[Content revision data]
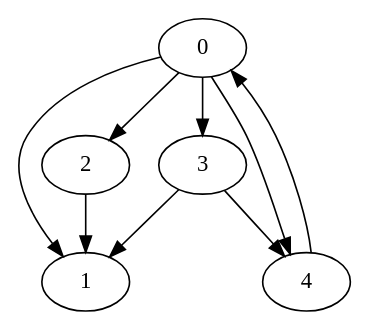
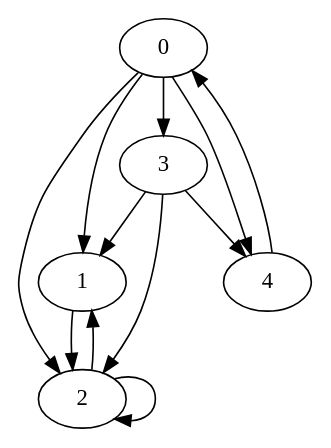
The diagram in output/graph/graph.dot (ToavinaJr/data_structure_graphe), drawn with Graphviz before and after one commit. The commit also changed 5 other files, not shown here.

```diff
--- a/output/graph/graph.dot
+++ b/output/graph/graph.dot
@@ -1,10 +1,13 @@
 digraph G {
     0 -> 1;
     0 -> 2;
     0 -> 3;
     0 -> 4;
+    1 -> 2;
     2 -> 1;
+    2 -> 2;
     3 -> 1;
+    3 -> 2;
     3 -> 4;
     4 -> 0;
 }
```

■ Task ■
Check every line of the data above for the string "output", and copy those that have it.

■ Reply to the exercise ■
The diagram in output/graph/graph.dot (ToavinaJr/data_structure_graphe), drawn with Graphviz before and after one commit. The commit also changed 5 other files, not shown here.
--- a/output/graph/graph.dot
+++ b/output/graph/graph.dot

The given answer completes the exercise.